Sheku’s leadership in this movement was how he lived out wan fambul – embracing all Sierra Leoneans in his interactions and believing in them and their ability to overcome their personal differences and come together. As he lived this reality, even as it wasn’t readily apparent, it came into being. Communities that were engaged in Fambul Tok experienced a much stronger sense of connection within their communities, trust in community members and willingness to work together.
Building on the example Sheku and his colleagues set, and with CFP’s enduring presence and accompaniment over eight years, we have helped many in Sierra Leone experience their own power, find their own voices, and see that the boundaries of their wan fambul extend far beyond the geographic boundaries of their village, their district, their country.
Building on the transformation we were experiencing through this work, CFP has helped many in the wider world open to the possibility that people living in a remote village in Sierra Leone were part of their family, of the one human family. I certainly felt that; and that sense of connection was a big part of why I am committed to CFP and Fambul Tok.
These bonds of kinship were fiercely challenged, both within and outside Sierra Leone, by the May 2014 onset of the devastating Ebola epidemic. And, yet, the family ties held; and offered the nation a great resource both to defeat Ebola, and to maintain and in some cases even strengthen the fabric of community and mutual caring. Master community weaver, Sheku Koroma, and all his Fambul Tok colleagues worked heroically through the fear and devastation of so much death.
Then, when in November 2015, Sierra Leone was declared Ebola free, the wan fambul turned its attention to applying the lessons it had learned in the post-civil war era to the post-Ebola era. Central to these lessons was a foundational belief that local villages needed to be at the center of imagining, planning for and creating their futures; and that they needed to work in a healthy partnership with all other local, national and international stakeholders.
And so a People’s Planning Process (PPP) was piloted and became the convening focus for Healthy Partner Dialogues, which led to the creation of Inclusive District Peace and Development Committees (IDPDCs). As I write, three IDPDCs are claiming their authority to help the people weave the fabric of their own destinies.
And Fambul Tok, on behalf of all of Sierra Leone, is poised to receive a major UN grant to help the PPP and Healthy Partnership work grow to a national scale. Among the challenges presented by this great opportunity is how to help prepare many new people to embody the Fambul Tok ethos and way of working. As a member of wan fambul, CFP is involved in helping to meet this challenge. Core to our efforts, Amy Potter Czajkowski, our Senior Program Advisor, has been working closely with Sheku to develop the process and materials to support this ambitious goal.

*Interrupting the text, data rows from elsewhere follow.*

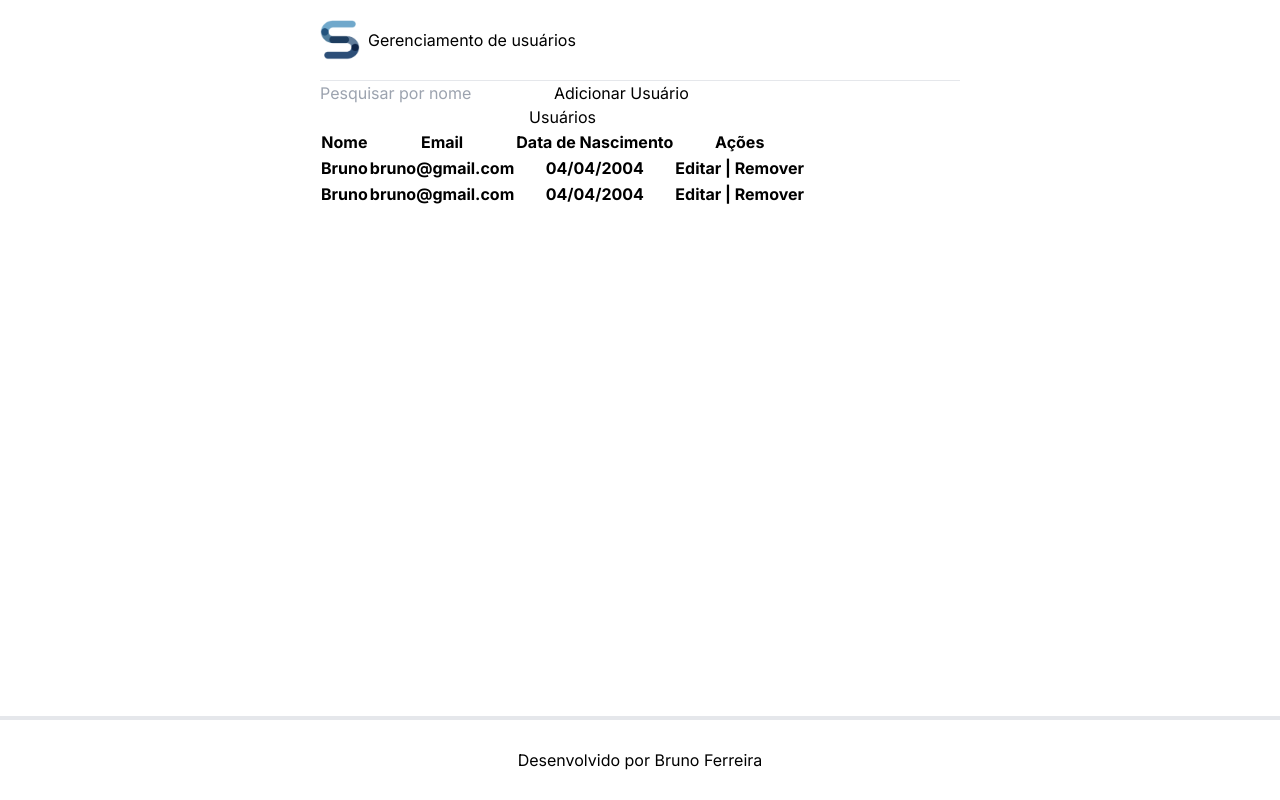
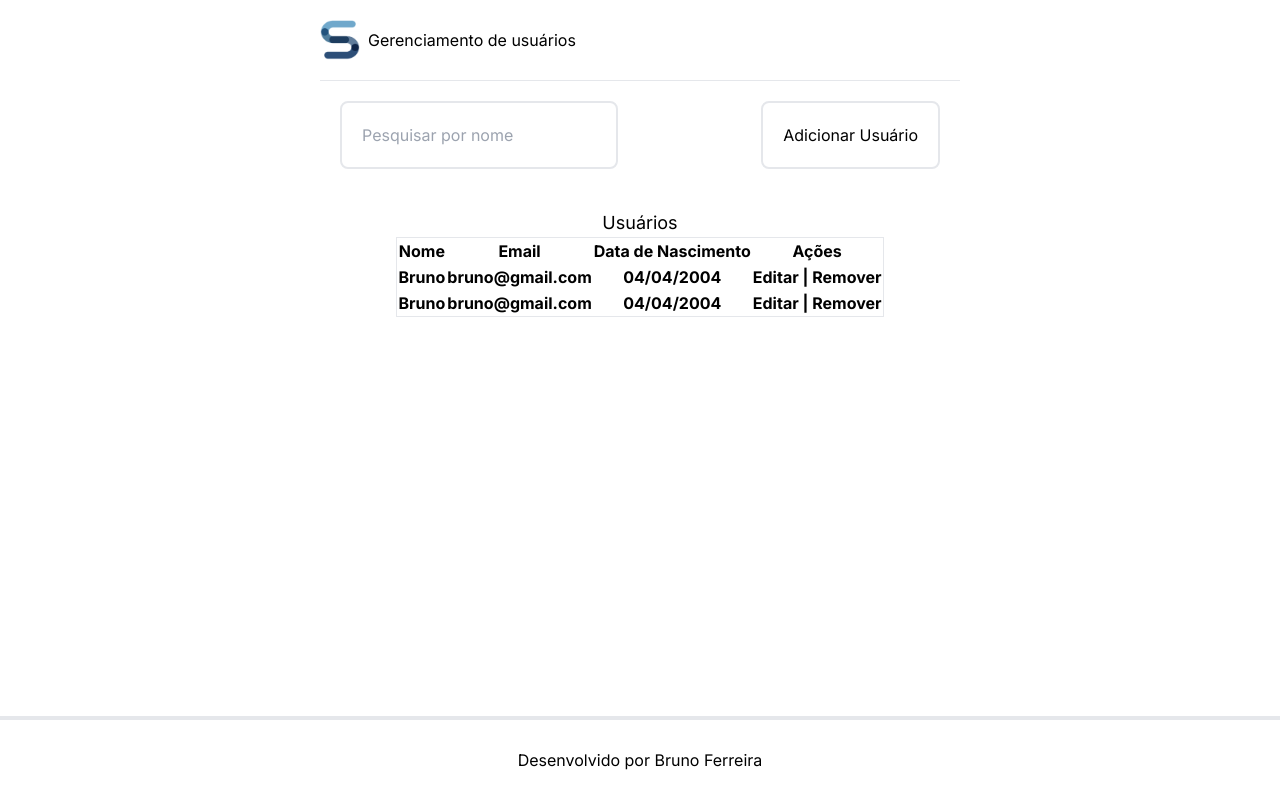
Before and after one commit to BrunoFerreira95/manterusuarios, a Next.js app: page / in a window 1280 px wide. Built offline with nearby package versions, Linux system fonts and the light colour scheme.

Commit message:
style: adding search and add user a style

```diff
--- a/src/app/user/page.tsx
+++ b/src/app/user/page.tsx
@@ -8,12 +8,13 @@ const UserHome = () => {
     <div className='flex justify-center min-h-screen max-h-fit w-screen'>
       <div className='flex flex-col w-2/4'>
         <Header/>
-        <main>
-          <input type="text" placeholder='Pesquisar por nome'/>
-          <button> Adicionar Usuário</button>
-          <form action="">
-            <table>
-              <caption>Usuários</caption>
+        <main className='flex justify-center items-center flex-col m-5'>
+          <div className='flex justify-between w-full '>
+            <input type="text" placeholder='Pesquisar por nome' className='border-2 rounded-lg p-5 '/>
+            <button className='cursor-pointer border-2 rounded-lg p-5'> Adicionar Usuário</button>
+          </div>
+          <table className='border p-5 m-10'>
+            <caption className='text-lg'>Usuários</caption>
             <thead>
               <tr>
                 <th scope="col">Nome</th>
@@ -37,7 +38,6 @@ const UserHome = () => {
               </tr>
             </tbody>
           </table>
-          </form>
         </main>
         <Footer/>
       </div>
```
Lines whose indentation alone changed are shown as unchanged.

On this past Thursday, Amy sent Sheku the latest in an ongoing email exchange about this work. Instead of receiving Sheku’s response, we received news that Sheku had passed away. It is still too early to fully comprehend that we have lost a dear family member. We’re grateful that Amy is traveling this week to Sierra Leone where she will represent the CFP branch of the wan fambul in celebrating Sheku’s life, in grieving our loss at his passing, and in honoring this noble man by joining with other members of the family to continue the work of community weaving to which he dedicated his life – wi na wan fambul.
For my part, I am abidingly grateful to have known Sheku whose gracious light helped open my heart in new ways to my membership in the wan fambul.
for other tributes to Sheku, see these posts.